Task statement: From the records, report how many lines hold the word "started", with the number as the sole reply.

Data records
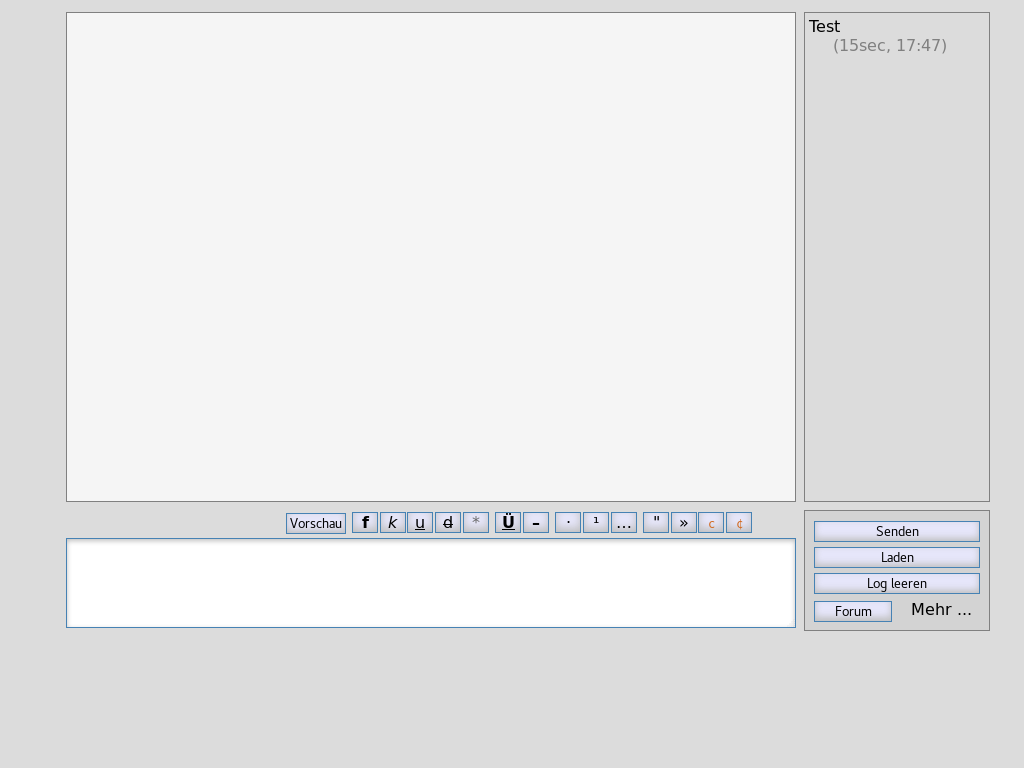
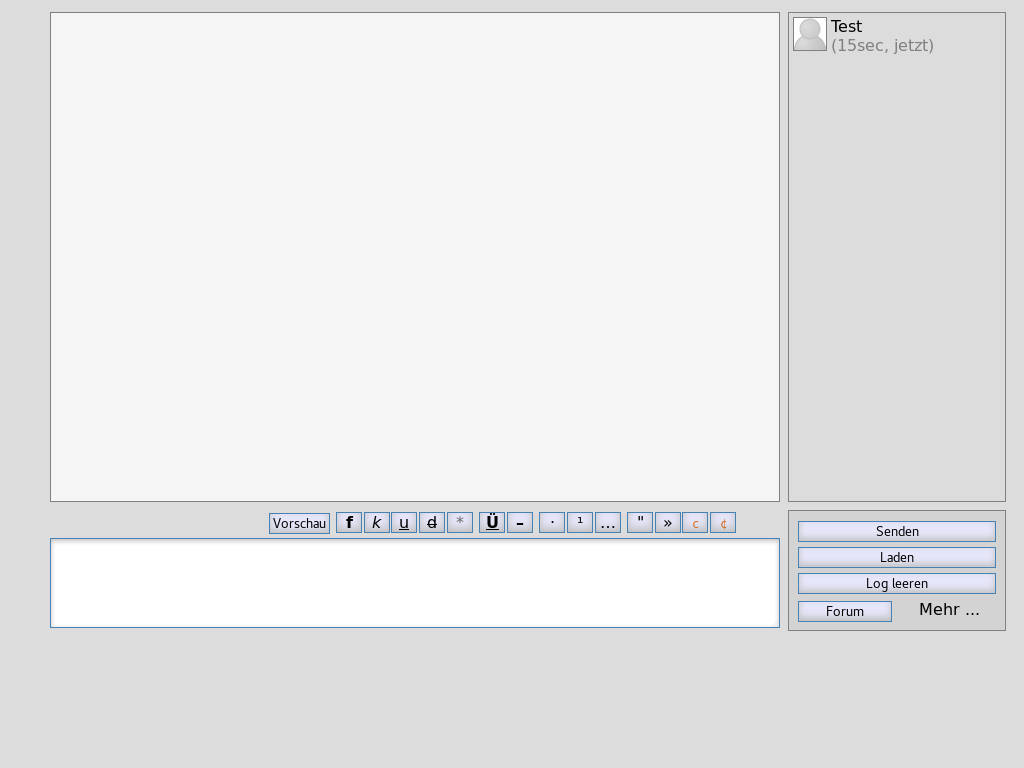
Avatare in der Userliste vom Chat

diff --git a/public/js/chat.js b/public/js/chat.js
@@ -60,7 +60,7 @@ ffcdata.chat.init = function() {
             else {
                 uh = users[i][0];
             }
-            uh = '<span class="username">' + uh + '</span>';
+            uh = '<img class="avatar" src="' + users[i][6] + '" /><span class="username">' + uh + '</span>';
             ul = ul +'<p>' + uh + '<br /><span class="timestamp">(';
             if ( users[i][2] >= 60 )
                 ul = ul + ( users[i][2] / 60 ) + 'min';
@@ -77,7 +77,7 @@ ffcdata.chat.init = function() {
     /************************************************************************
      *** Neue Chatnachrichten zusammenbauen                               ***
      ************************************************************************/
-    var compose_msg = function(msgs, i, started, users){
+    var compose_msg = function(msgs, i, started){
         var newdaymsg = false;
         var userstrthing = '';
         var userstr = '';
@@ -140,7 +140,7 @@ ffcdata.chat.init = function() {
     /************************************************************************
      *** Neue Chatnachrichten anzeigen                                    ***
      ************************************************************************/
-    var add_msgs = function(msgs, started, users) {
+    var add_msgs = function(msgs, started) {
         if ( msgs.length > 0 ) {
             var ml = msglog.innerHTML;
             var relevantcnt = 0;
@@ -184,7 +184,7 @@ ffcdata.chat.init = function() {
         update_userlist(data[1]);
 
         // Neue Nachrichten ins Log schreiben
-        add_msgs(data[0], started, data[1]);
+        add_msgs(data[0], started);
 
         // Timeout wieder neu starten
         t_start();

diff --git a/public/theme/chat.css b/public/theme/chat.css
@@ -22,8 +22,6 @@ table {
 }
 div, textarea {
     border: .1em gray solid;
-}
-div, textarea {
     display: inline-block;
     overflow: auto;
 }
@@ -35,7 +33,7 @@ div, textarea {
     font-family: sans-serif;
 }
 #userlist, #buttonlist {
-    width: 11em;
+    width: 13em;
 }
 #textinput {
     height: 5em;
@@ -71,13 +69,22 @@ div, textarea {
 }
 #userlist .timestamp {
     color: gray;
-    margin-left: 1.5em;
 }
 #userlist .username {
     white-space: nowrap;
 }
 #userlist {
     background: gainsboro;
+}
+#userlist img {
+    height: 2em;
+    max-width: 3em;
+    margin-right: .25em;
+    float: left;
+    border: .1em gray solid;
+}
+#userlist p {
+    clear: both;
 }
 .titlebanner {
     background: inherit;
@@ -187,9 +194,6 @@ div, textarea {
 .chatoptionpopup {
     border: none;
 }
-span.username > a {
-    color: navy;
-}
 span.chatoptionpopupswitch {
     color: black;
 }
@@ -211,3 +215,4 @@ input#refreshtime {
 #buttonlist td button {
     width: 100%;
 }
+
* * *
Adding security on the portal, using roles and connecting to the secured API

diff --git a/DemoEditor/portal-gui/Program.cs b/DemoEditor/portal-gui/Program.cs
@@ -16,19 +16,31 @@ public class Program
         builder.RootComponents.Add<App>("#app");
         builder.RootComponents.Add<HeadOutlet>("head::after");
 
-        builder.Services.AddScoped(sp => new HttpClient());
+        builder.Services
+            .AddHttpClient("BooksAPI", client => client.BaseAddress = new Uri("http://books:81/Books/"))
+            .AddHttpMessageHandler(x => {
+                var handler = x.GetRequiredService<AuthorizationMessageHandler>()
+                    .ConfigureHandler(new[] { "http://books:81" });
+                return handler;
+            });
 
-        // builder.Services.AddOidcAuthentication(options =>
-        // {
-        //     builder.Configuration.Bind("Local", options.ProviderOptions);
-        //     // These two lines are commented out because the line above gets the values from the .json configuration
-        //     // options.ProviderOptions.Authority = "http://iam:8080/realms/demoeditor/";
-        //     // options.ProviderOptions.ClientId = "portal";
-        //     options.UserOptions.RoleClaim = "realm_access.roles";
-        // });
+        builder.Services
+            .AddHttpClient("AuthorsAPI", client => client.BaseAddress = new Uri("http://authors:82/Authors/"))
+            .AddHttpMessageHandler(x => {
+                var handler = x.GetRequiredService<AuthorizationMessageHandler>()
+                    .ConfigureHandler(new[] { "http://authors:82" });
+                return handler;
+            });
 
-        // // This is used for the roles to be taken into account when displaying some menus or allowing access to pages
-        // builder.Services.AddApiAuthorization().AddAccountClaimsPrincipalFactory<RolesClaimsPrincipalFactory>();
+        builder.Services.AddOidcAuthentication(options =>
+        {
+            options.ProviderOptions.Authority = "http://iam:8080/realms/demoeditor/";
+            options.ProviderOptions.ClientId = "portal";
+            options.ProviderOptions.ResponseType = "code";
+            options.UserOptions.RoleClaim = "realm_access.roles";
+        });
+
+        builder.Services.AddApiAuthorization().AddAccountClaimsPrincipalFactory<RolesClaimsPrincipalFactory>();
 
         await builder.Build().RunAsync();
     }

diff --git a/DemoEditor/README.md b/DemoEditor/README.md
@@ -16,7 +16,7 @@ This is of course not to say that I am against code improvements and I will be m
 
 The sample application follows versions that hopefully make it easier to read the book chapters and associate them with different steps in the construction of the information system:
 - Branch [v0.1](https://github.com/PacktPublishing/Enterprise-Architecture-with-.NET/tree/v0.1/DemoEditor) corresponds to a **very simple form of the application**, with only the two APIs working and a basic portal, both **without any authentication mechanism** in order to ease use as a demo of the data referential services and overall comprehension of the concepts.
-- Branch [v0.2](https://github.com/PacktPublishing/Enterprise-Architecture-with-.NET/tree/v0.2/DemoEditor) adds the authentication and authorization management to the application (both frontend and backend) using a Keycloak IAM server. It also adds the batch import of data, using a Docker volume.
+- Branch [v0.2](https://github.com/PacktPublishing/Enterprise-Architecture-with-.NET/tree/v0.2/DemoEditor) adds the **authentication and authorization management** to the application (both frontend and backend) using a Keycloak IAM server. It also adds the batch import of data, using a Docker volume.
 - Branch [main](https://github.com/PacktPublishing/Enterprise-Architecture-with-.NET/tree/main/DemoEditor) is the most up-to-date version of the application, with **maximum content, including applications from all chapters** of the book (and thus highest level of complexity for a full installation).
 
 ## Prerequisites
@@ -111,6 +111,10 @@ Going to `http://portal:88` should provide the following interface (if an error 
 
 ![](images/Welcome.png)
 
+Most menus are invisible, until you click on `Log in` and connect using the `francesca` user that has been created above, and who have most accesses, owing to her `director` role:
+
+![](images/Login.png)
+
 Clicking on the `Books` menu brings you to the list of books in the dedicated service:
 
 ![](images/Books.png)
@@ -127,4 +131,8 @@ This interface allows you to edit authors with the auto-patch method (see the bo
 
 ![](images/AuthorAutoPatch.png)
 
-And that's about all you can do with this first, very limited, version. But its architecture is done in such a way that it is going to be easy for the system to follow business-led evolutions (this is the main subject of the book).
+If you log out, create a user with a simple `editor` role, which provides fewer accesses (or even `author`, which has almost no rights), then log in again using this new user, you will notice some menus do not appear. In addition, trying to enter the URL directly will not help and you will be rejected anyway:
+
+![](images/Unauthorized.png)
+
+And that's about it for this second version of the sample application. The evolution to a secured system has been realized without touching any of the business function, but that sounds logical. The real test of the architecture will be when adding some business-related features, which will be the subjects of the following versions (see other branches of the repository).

Exercise response: 6